• PROMPT
From the entries below, please gather each line containing the string "docs".

[Stored items from a collection]
※ ※ ※
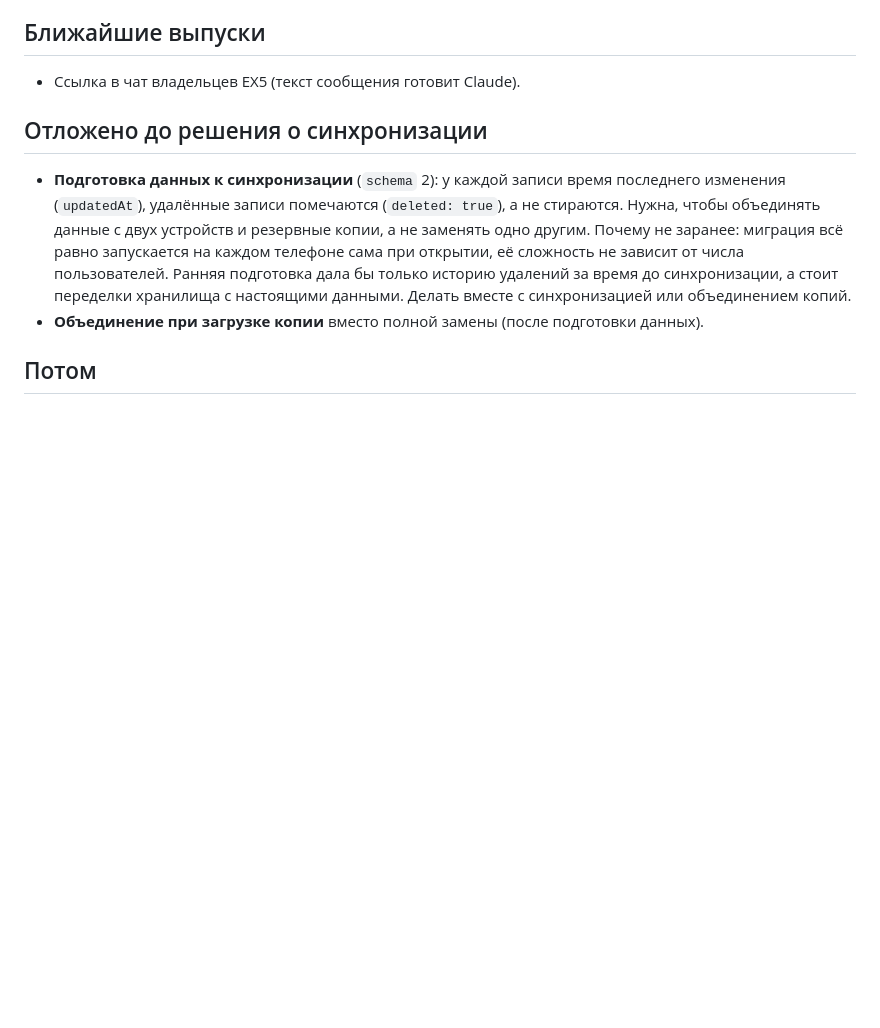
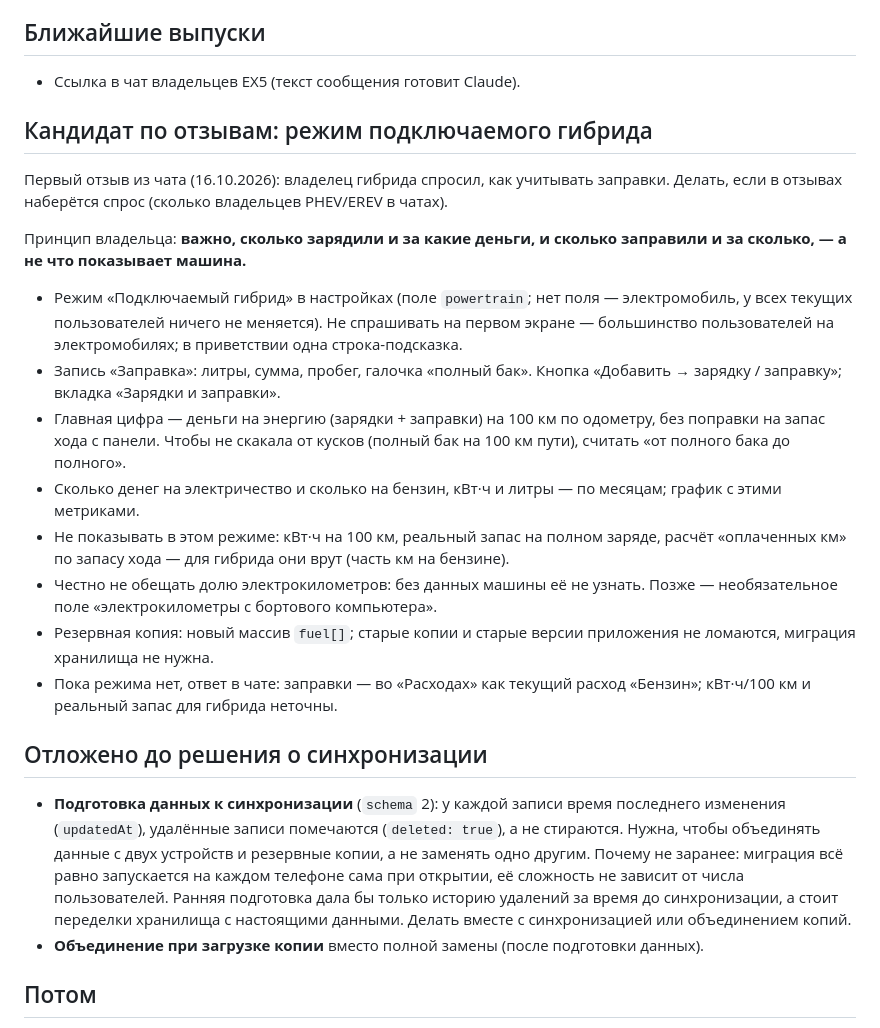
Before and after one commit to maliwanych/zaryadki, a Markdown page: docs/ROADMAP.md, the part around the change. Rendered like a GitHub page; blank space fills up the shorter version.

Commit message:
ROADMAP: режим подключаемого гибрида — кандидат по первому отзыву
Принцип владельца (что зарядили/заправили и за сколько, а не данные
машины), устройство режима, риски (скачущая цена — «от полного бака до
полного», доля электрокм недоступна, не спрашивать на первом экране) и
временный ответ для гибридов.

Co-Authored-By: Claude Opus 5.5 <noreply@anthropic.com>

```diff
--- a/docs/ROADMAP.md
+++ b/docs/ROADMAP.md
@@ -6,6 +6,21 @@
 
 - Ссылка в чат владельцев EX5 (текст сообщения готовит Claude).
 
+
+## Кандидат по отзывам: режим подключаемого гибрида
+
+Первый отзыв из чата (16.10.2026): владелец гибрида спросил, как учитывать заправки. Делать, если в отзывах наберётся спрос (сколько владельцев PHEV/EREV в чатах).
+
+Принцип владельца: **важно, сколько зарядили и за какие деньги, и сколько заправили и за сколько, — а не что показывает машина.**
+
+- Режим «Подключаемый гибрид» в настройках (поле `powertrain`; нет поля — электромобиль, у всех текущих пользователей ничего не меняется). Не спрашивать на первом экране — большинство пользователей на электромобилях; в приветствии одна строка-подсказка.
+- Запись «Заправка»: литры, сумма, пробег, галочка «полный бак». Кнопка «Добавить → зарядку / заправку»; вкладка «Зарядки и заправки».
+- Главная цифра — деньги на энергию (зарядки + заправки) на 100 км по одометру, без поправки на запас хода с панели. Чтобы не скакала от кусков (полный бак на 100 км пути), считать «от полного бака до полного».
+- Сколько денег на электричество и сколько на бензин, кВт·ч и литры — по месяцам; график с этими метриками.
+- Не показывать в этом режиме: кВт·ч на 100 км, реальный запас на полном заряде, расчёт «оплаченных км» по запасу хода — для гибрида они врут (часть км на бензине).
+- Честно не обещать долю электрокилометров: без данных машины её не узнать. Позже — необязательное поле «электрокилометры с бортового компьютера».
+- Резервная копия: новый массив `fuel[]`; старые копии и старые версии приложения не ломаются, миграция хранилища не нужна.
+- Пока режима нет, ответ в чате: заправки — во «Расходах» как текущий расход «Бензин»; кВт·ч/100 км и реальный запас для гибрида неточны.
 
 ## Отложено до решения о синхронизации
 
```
※ ※ ※
• ANSWER TO THIS EXERCISE
Before and after one commit to maliwanych/zaryadki, a Markdown page: docs/ROADMAP.md, the part around the change. Rendered like a GitHub page; blank space fills up the shorter version.
--- a/docs/ROADMAP.md
+++ b/docs/ROADMAP.md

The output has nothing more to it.